“All those comparisons to Wes, I’ve been hearing it for a long time,’’ he said. “We went to the same college and I’ve been watching him play for a long time. He’s a great player, he’s been to a lot of Pro Bowls, and he’s done a lot of great things to help the Patriots win.
“One of my main goals is to fulfill my role and try to do what I can to help the Patriots win as well.”
Amendola’s contract with the Patriots is for five years and $31 million, with $10 million guaranteed; $6 million of that is a signing bonus. His base salary for the coming season is $2 million. That number is set to go up $1 million per year for the life of the contract.
Jones, 25, is heading into his fourth season, and was set to be a restricted free agent. But the Bills did not offer him a tender, making him available.
Listed at 6 feet, 208 pounds, Jones is versatile, able to line up just about anywhere. Last year, he caught 41 passes for 443 yards and four touchdowns for Buffalo.
In two games against the Patriots, he had eight receptions for 164 yards and two touchdowns, including a 68-yard reception in Week 4. In 2011, Jones had five catches for 101 yards in Buffalo’s 34-31 win over New England.

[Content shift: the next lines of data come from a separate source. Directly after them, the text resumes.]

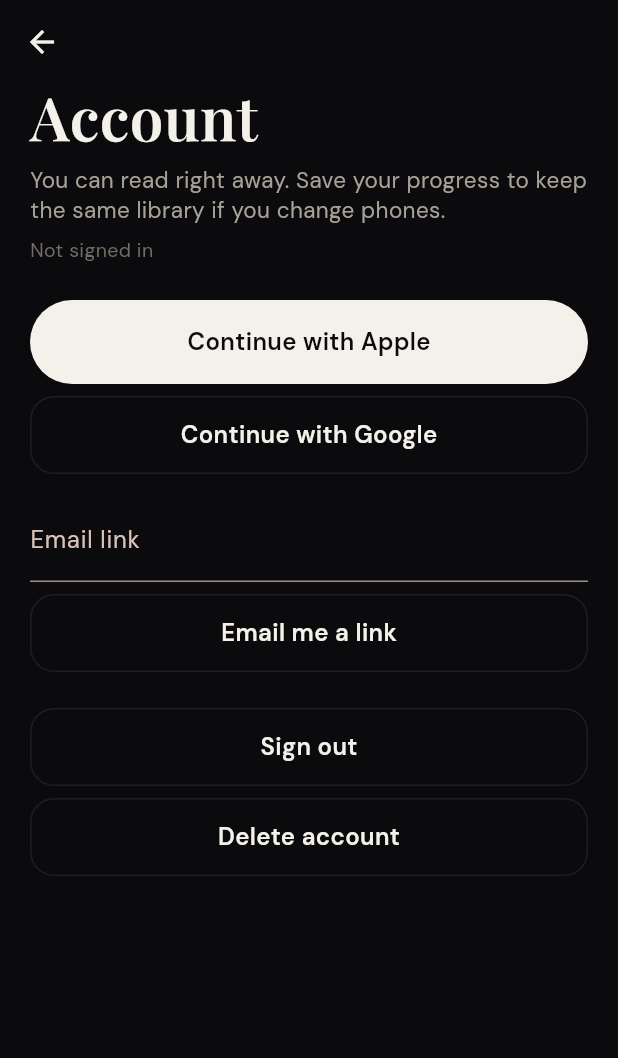
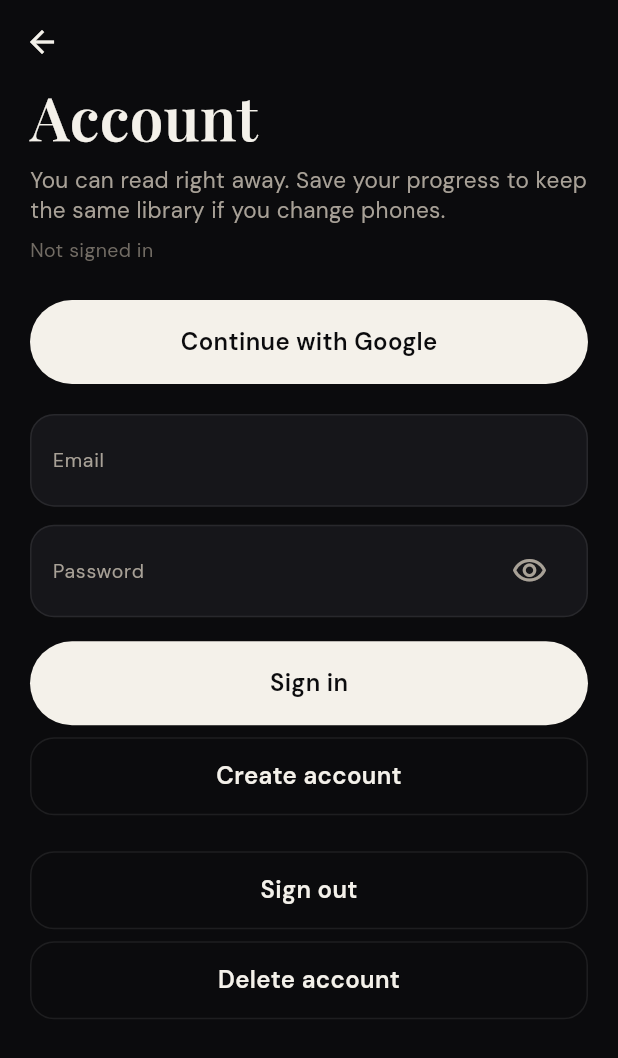
Before and after one commit to zamasshange/motiscroll, a Flutter app: the AccountScreen screen opened directly, on a phone screen of 412 x 824 dp. Shown: the top 1058 px of the screen. Run offline on Flutter 3.47's test engine with Material 3 defaults, Android fonts, the phone set to English and light mode, and no system bars; our stand-ins replace cached_network_image, cloud_firestore, cloud_functions, firebase_auth, firebase_core, firebase_crashlytics and 6 more; missing offline and left inert: firebase_app_check, home_widget, workmanager; accounts and stored records are empty; network calls fail; statements that could not run were skipped.

Commit message:
Clip the line finder, keep account to Google and email, and give collections real covers.
The wheels only show the selected field and number. Account is Google, email and password, create, sign out, and delete. Each field card uses a still made for that category.

Co-authored-by: Cursor <cursoragent@cursor.com>

```diff
--- a/lib/screens/account_screen.dart
+++ b/lib/screens/account_screen.dart
@@ -14,11 +14,14 @@ class AccountScreen extends StatefulWidget {
 
 class _AccountScreenState extends State<AccountScreen> {
   final _email = TextEditingController();
+  final _password = TextEditingController();
   var _busy = false;
+  var _hidePassword = true;
 
   @override
   void dispose() {
     _email.dispose();
+    _password.dispose();
     super.dispose();
   }
 
@@ -27,12 +30,14 @@ class _AccountScreenState extends State<AccountScreen> {
     try {
       await action();
       if (!mounted) return;
-      ScaffoldMessenger.of(context)
-          .showSnackBar(SnackBar(content: Text(success)));
+      ScaffoldMessenger.of(
+        context,
+      ).showSnackBar(SnackBar(content: Text(success)));
     } on AccountException catch (error) {
       if (!mounted) return;
-      ScaffoldMessenger.of(context)
-          .showSnackBar(SnackBar(content: Text(error.message)));
+      ScaffoldMessenger.of(
+        context,
+      ).showSnackBar(SnackBar(content: Text(error.message)));
     } on Exception {
       if (!mounted) return;
       ScaffoldMessenger.of(context).showSnackBar(
@@ -76,16 +81,6 @@ class _AccountScreenState extends State<AccountScreen> {
           ),
           const SizedBox(height: 24),
           PrimaryButton(
-            label: 'Continue with Apple',
-            onPressed: _busy
-                ? () {}
-                : () => _run(
-                    () => linkApple(state),
-                    'Apple is linked to this library.',
-                  ),
-          ),
-          const SizedBox(height: 8),
-          OutlineButton(
             label: 'Continue with Google',
             onPressed: _busy
                 ? () {}
@@ -94,20 +89,53 @@ class _AccountScreenState extends State<AccountScreen> {
                     'Google is linked to this library.',
                   ),
           ),
+          const SizedBox(height: 20),
+          _Field(
+            controller: _email,
+            label: 'Email',
+            keyboardType: TextInputType.emailAddress,
+          ),
+          const SizedBox(height: 12),
+          _Field(
+            controller: _password,
+            label: 'Password',
+            obscure: _hidePassword,
+            trailing: IconButton(
+              onPressed: () => setState(() => _hidePassword = !_hidePassword),
+              icon: Icon(
+                _hidePassword
+                    ? Icons.visibility_outlined
+                    : Icons.visibility_off_outlined,
+                color: palette.textMuted,
+              ),
+            ),
+          ),
           const SizedBox(height: 16),
-          TextField(
-            controller: _email,
-            keyboardType: TextInputType.emailAddress,
-            decoration: const InputDecoration(labelText: 'Email link'),
+          PrimaryButton(
+            label: 'Sign in',
+            onPressed: _busy
+                ? () {}
+                : () => _run(
+                    () => signInWithEmailPassword(
+                      state,
+                      _email.text.trim(),
+                      _password.text,
+                    ),
+                    'Signed in.',
+                  ),
           ),
           const SizedBox(height: 8),
           OutlineButton(
-            label: 'Email me a link',
+            label: 'Create account',
             onPressed: _busy
                 ? () {}
                 : () => _run(
-                    () => sendEmailLink(_email.text.trim()),
-                    'The link was sent.',
+                    () => createEmailAccount(
+                      state,
+                      _email.text.trim(),
+                      _password.text,
+                    ),
+                    'The account was created.',
                   ),
           ),
           const SizedBox(height: 24),
@@ -125,7 +153,7 @@ class _AccountScreenState extends State<AccountScreen> {
             label: 'Delete account',
             onPressed: _busy
                 ? () {}
-                :                   () => _run(() async {
+                : () => _run(() async {
                     await deleteAccount();
                     await state.clearWidgets();
                     if (!context.mounted) return;
@@ -137,3 +165,44 @@ class _AccountScreenState extends State<AccountScreen> {
     );
   }
 }
+
+class _Field extends StatelessWidget {
+  const _Field({
+    required this.controller,
+    required this.label,
+    this.keyboardType,
+    this.obscure = false,
+    this.trailing,
+  });
+
+  final TextEditingController controller;
+  final String label;
+  final TextInputType? keyboardType;
+  final bool obscure;
+  final Widget? trailing;
+
+  @override
+  Widget build(BuildContext context) {
+    final palette = AppScope.of(context).palette;
+    return Container(
+      padding: const EdgeInsets.symmetric(horizontal: 14, vertical: 4),
+      decoration: BoxDecoration(
+        color: palette.card,
+        borderRadius: BorderRadius.circular(16),
+        border: Border.all(color: palette.border),
+      ),
+      child: TextField(
+        controller: controller,
+        keyboardType: keyboardType,
+        obscureText: obscure,
+        style: sans(palette, 16),
+        decoration: InputDecoration(
+          border: InputBorder.none,
+          labelText: label,
+          labelStyle: sans(palette, 13, color: palette.textMuted),
+          suffixIcon: trailing,
+        ),
+      ),
+    );
+  }
+}
--- a/lib/screens/collections_screen.dart
+++ b/lib/screens/collections_screen.dart
@@ -76,7 +76,7 @@ class _FieldCard extends StatelessWidget {
               child: Stack(
                 fit: StackFit.expand,
                 children: [
-                  GeneratedCover(field: field, seed: field.name),
+                  FieldCover(field: field, seed: field.name),
                   const DecoratedBox(
                     decoration: BoxDecoration(
                       gradient: LinearGradient(
--- a/lib/services/backend.dart
+++ b/lib/services/backend.dart
@@ -155,32 +155,70 @@ Future<void> attachBackend(AppState state) async {
 
 Future<void> linkGoogle(AppState state) => _link(state, GoogleAuthProvider());
 
-Future<void> linkApple(AppState state) =>
-    _link(state, OAuthProvider('apple.com'));
-
-Future<void> sendEmailLink(String email) async {
-  if (email.isEmpty || !email.contains('@')) {
-    throw AccountException(
-      'Enter the email address that should receive the link.',
+Future<void> signInWithEmailPassword(
+  AppState state,
+  String email,
+  String password,
+) async {
+  await _ensureReady(state);
+  _requireEmailPassword(email, password);
+  try {
+    final credential = EmailAuthProvider.credential(
+      email: email,
+      password: password,
     );
-  }
-  try {
-    await FirebaseAuth.instance.sendSignInLinkToEmail(
-      email: email,
-      actionCodeSettings: ActionCodeSettings(
-        url: 'https://motiscroll.firebaseapp.com/finishSignIn',
-        handleCodeInApp: true,
-        iOSBundleId: 'com.example.motiScroll',
-        androidPackageName: 'com.example.moti_scroll',
-        androidInstallApp: true,
-      ),
-    );
+    final user = FirebaseAuth.instance.currentUser;
+    if (user == null) {
+      await FirebaseAuth.instance.signInWithCredential(credential);
+    } else if (user.isAnonymous) {
+      try {
+        await user.linkWithCredential(credential);
+      } on FirebaseAuthException catch (error) {
+        if (error.code == 'email-already-in-use' ||
+            error.code == 'credential-already-in-use' ||
+            error.code == 'account-exists-with-different-credential') {
+          await FirebaseAuth.instance.signInWithCredential(credential);
+        } else {
+          rethrow;
+        }
+      }
+    } else {
+      await FirebaseAuth.instance.signInWithCredential(credential);
+    }
   } on FirebaseAuthException catch (error) {
     throw AccountException(_authMessage(error));
   }
+  await _afterAuth(state);
 }
 
-Future<void> _link(AppState state, AuthProvider provider) async {
+Future<void> createEmailAccount(
+  AppState state,
+  String email,
+  String password,
+) async {
+  await _ensureReady(state);
+  _requireEmailPassword(email, password);
+  try {
+    final credential = EmailAuthProvider.credential(
+      email: email,
+      password: password,
+    );
+    final user = FirebaseAuth.instance.currentUser;
+    if (user != null && user.isAnonymous) {
+      await user.linkWithCredential(credential);
+    } else {
+      await FirebaseAuth.instance.createUserWithEmailAndPassword(
+        email: email,
+        password: password,
+      );
+    }
+  } on FirebaseAuthException catch (error) {
+    throw AccountException(_authMessage(error));
+  }
+  await _afterAuth(state);
+}
+
+Future<void> _ensureReady(AppState state) async {
   if (!state.firebaseReady) {
     await attachBackend(state);
   }
@@ -189,6 +227,19 @@ Future<void> _link(AppState state, AuthProvider provider) async {
       state.accountError ?? 'The account service could not be reached.',
     );
   }
+}
+
+void _requireEmailPassword(String email, String password) {
+  if (email.isEmpty || !email.contains('@')) {
+    throw AccountException('Enter the email address for this account.');
+  }
+  if (password.length < 6) {
+    throw AccountException('Use a password of at least six characters.');
+  }
+}
+
+Future<void> _link(AppState state, AuthProvider provider) async {
+  await _ensureReady(state);
   try {
     final user = FirebaseAuth.instance.currentUser;
     if (user == null) {
@@ -201,6 +252,10 @@ Future<void> _link(AppState state, AuthProvider provider) async {
   } on FirebaseAuthException catch (error) {
     throw AccountException(_authMessage(error));
   }
+  await _afterAuth(state);
+}
+
+Future<void> _afterAuth(AppState state) async {
   final signedIn = FirebaseAuth.instance.currentUser;
   final uid = signedIn?.uid;
   if (uid != null) {
@@ -225,7 +280,15 @@ String _authMessage(FirebaseAuthException error) {
     'popup-closed-by-user' => 'The sign-in window was closed.',
     'provider-already-linked' =>
       'That provider is already linked to this library.',
-    'invalid-credential' => 'Google did not accept this app. The iOS or Android client is not registered yet.',
+    'email-already-in-use' =>
+      'That email already has an account. Sign in instead.',
+    'weak-password' => 'Use a password of at least six characters.',
+    'wrong-password' ||
+    'user-not-found' ||
+    'invalid-email' ||
+    'invalid-credential' =>
+      'That sign-in was not accepted. Check the details and try again.',
+    'too-many-requests' => 'Too many tries. Wait a moment and try again.',
     _ => 'Sign-in could not be finished.',
   };
 }
--- a/pubspec.yaml
+++ b/pubspec.yaml
@@ -77,6 +77,7 @@ flutter:
 
   assets:
     - assets/images/mark.png
+    - assets/images/covers/
     - assets/onboarding/home.png
     - assets/onboarding/discover.png
     - assets/onboarding/feed.png
```
Also changed, not shown: lib/screens/home_screen.dart (+20 -10 lines), lib/widgets/generated_cover.dart (+38 -0 lines), assets/images/covers/arts.jpg (added), assets/images/covers/business.jpg (added), assets/images/covers/leadership.jpg (added), assets/images/covers/resilience.jpg (added), assets/images/covers/science.jpg (added), assets/images/covers/sports.jpg (added), 1 other file.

So despite injury concerns — he missed time in ’11 with an ankle injury, had a calf issue last season, and finished 2012 on injured reserve due to an unspecified illness — signing Jones may be another Bill Belichick “if you can’t cover him, sign him” move, in the mold of Welker years ago.
Getting Jones on board may influence whether the Patriots keep Brandon Lloyd; there is a Saturday deadline for New England to decide whether it wants to pick up a $3 million option bonus for the wide receiver who caught 74 balls for 911 yards and four TDs in 2012.
ESPN reported Friday that the Patriots were trying to restructure Lloyd’s contract.
Sanders, another young (he’ll be 26 on Sunday), versatile and speedy receiver, if he were to remain with the Steelers, would likely step into the starting role that’s come open since Mike Wallace signed with Miami.
However, he was only tendered at the original-round level by the Steelers, meaning that if another team were to offer Sanders a contract, Pittsburgh would have the right to match it or receive a third-round draft pick in return, since Sanders was drafted in that round in 2010.
Playing in all 16 games last year (seven starts), the Southern Methodist product had 44 catches for 626 yards (14.2 yards per reception), though just one touchdown.
Pittsburgh is in a difficult cap situation, so depending on the contract the Patriots offered — if they were to offer one — it could be difficult for the team to match, particularly if it were front loaded. If he stays with the Steelers, Sanders’s 2013 salary will be $1.33 million.
It is possible, however, for the two sides to work out a trade, as New England did with Miami in 2007 to get Welker.
Greg A. Bedard and Christopher L. Gasper of the Globe staff contributed to this report. Shalise Manza Young can be reached at email@example.com.